From the hills we came across the Inca Trail, which led directly into Cusco. Funnily enough along the trail, I came across a couple of young Peruvians who were friendly yet were furtively trying to hide some manure in their hand. Sure enough, it was covered with psilocybin mushrooms. “HA!” I said, “Naughty!” They started laughing and let us get a better look. And then we continued our walk down the trail. I saw them again as we were further down the trail and I shouted up in so-so Spanish “Hey! What are you looking for?!” They acted caught and surprised and we all laughed again.
As we descended into the city things got…Sticky. I wouldn’t say it was a “bad trip,” but the vibe definitely shifted for me. Also I was worried because I could feel I was very much under the influence yet our tour was about over.
We eventually arrived at the mystic shop where we originally met and to my dismay, we all parted ways. I wanted to ask if someone could “trip sit” me because I was lucid enough to know that the mescaline had not worn off…But I decided to do my own thing anyway.

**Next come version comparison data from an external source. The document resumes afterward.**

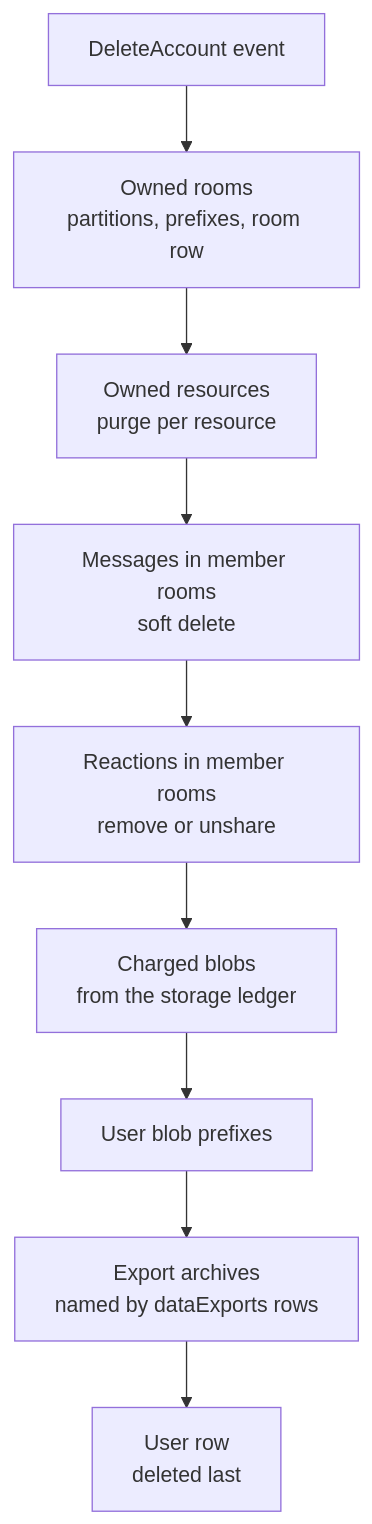
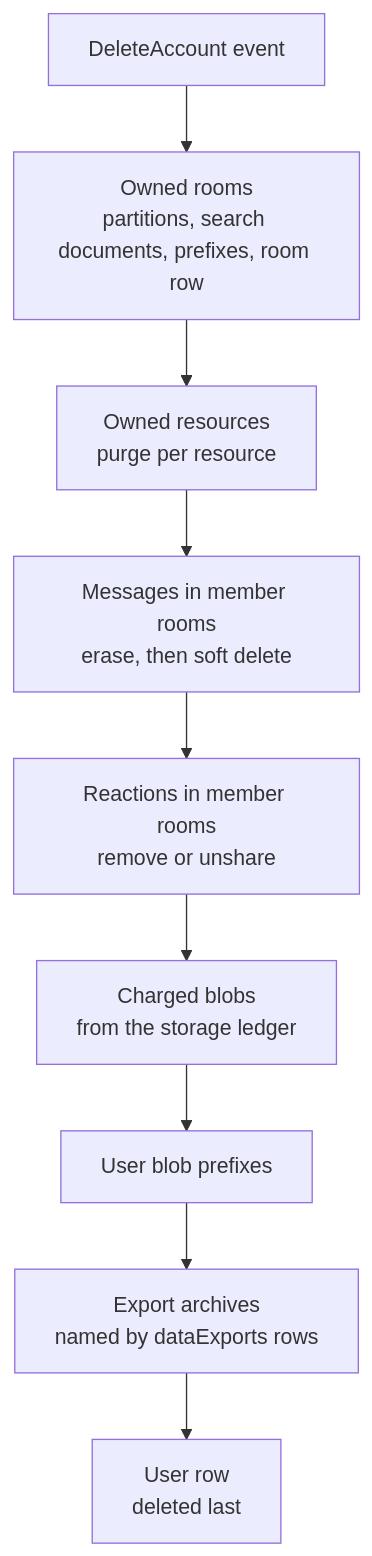
One commit to Esposter/Esposter changed the second of 2 diagrams in openspec/specs/user/account-deletion/design.md. Above: the diagram before and after it, drawn with Mermaid. The commit also changed other lines of this file and 32 other files, not shown here.

First line of the commit message:
feat(functions): an account deletion erases the text of its messages and removes an owned room's documents from the search index

````diff
--- a/openspec/specs/user/account-deletion/design.md
+++ b/openspec/specs/user/account-deletion/design.md
@@ -34,11 +34,11 @@
 ```mermaid
 flowchart TD
-  Event["DeleteAccount event"] --> Rooms["Owned rooms<br/>partitions, prefixes, room row"]
+  Event["DeleteAccount event"] --> Rooms["Owned rooms<br/>partitions, search documents, prefixes, room row"]
   Rooms --> Resources["Owned resources<br/>purge per resource"]
-  Resources --> Messages["Messages in member rooms<br/>soft delete"]
+  Resources --> Messages["Messages in member rooms<br/>erase, then soft delete"]
   Messages --> Reactions["Reactions in member rooms<br/>remove or unshare"]
   Reactions --> Charged["Charged blobs<br/>from the storage ledger"]
   Charged --> Prefixes["User blob prefixes"]
   Prefixes --> Exports["Export archives<br/>named by dataExports rows"]
   Exports --> User["User row<br/>deleted last"]
 ```
````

I wasn’t quite ready to go home so I went to a nearby park a few blocks up. It wasn’t pleasant. Everything I saw put me into a bad mood. I felt sad and started seeing beauty bricked up by builders. I saw a hotel called the ____ Monastery. It was clearly a ritzy place, with limousines parked in front and rich people coming in and out, which made my mescaline-mind irritable with the irony of a monastery dedicated to spending. There were several national flags as well, showcasing (to me) what sort of worship was going on.
A Peruano carrying a shoe polishing kit came up to me and asked if I needed a polish for 1 Sol. I said no and felt intensely sad. I thought “I could just give him the Sol. But I’m not going to, am I?” And he walked away, grubby and bent backed, and I felt even sadder because his ability to see beauty was equal to mine and how could he be forced into such a role?
Beyond the _____ Monastery, I could see a rainbow, as if the walls of the hotel, the flags, and the meandering people ignoring the rainbow were blocking it all.
Ahhh, so this is how bad trips start, a wider voice inside me said. Time to get back to the hotel.
I did make it back and weaved my way to my bed. I slept fitfully, as the mescaline still hadn’t worn off, 12 hours later. Each time I woke up, I’d see the ceiling seemingly breathing. It wasn’t scary, just weird and vaguely entertaining/unsettling.
After a few hours I felt the need to talk to someone and put an amusing if rather regretful message on Facebook. Unfortunately, people seemed more weirded out than anything, so I deleted it and decided to call my brother. I confessed I was “under the influence” but just wanted to talk and we had a great catching up session.
The next day, I was wrecked by my sleep schedule being thrown off and the lack of solid food. I’m also more than a little annoyed that my trip sitter/shaman actually let me leave. 6 hours later my pupils were still dilated and I was under the effect. He knew he gave me an additional half-dose, too. I really should not have been left to wander Cusco like that. But I guess I’m yet another hippie tourist.
Would I do it all again? Maybe?..I honestly don’t really feel much of a recreational pull towards psychedelics. I really want to just learn more about myself and how to live well. What sticks out to me during my San Pedro experience was that moment of intense beauty overlooking the valley. But the melding into the mountain and other bits I can easily dismiss as interesting but not especially relevant or useful.
While it was absolutely divine and I came out with a sense of “recognizing beauty is part of what makes Life worth living,” I don’t feel an intense urge to do it again. Which, from what I read, is common to psychedelic experiences.
I still have the powder I bought at the market but I really don’t care to be that nauseous and alone for the experience.
Then again, maybe just a little? I dunno.